» RECORDS TO USE:
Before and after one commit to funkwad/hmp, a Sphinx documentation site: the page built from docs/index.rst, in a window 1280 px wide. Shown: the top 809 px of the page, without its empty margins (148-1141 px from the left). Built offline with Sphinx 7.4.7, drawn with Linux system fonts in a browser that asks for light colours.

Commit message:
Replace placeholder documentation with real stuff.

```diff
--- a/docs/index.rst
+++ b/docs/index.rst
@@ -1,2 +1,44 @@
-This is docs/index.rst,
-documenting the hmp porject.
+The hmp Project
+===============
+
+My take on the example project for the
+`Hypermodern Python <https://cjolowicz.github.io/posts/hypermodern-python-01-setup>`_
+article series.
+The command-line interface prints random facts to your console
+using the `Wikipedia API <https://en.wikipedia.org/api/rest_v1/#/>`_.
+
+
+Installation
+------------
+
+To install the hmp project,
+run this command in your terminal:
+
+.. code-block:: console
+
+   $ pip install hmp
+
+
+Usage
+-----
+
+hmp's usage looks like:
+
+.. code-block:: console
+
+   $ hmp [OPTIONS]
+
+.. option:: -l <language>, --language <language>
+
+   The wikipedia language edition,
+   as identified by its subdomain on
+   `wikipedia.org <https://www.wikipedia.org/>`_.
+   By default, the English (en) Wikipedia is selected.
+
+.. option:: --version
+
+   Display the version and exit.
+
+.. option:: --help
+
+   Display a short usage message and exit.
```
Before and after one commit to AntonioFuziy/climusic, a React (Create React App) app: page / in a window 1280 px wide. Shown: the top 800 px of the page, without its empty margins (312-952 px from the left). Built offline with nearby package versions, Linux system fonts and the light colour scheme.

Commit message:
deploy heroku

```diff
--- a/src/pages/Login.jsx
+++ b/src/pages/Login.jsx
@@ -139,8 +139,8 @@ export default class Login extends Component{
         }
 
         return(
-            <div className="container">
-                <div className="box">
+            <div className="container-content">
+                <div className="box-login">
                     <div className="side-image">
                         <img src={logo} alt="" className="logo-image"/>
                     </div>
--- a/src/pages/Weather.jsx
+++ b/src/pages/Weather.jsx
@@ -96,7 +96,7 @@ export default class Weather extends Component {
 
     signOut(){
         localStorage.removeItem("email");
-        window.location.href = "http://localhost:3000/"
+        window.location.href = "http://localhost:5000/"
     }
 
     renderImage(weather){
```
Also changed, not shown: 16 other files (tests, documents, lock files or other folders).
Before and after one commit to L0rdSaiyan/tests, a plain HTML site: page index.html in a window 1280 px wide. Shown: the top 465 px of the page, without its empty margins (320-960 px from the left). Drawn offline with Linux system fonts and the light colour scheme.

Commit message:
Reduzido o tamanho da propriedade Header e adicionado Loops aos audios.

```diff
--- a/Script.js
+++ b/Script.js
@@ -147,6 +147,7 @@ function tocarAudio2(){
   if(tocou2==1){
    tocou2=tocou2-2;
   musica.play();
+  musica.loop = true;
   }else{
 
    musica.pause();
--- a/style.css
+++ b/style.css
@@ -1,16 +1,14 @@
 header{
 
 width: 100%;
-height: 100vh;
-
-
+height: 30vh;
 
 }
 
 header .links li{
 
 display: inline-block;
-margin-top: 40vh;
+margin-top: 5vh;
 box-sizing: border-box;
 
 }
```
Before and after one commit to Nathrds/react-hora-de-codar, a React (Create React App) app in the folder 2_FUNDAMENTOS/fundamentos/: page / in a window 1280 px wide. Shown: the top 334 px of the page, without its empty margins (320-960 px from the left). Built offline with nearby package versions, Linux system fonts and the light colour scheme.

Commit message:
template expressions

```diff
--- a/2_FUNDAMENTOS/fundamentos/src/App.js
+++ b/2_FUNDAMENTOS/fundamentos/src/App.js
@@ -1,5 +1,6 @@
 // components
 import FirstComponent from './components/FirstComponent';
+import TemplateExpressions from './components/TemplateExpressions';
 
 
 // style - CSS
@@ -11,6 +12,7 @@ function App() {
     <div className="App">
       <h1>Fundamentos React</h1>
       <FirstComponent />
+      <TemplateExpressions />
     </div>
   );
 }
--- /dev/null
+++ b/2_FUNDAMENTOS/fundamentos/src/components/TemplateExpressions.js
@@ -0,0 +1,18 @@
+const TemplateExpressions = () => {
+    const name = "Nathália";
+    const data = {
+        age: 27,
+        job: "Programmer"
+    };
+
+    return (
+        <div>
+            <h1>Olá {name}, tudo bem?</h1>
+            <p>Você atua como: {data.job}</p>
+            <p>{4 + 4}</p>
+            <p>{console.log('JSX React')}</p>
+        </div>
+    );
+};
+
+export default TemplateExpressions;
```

» YOUR TASK:
Please filter the entries for the word "className" and copy the lines that have it.

» SOLUTION FOR THIS EXERCISE:
-            <div className="container">
-                <div className="box">
+            <div className="container-content">
+                <div className="box-login">
                     <div className="side-image">
                         <img src={logo} alt="" className="logo-image"/>
     <div className="App">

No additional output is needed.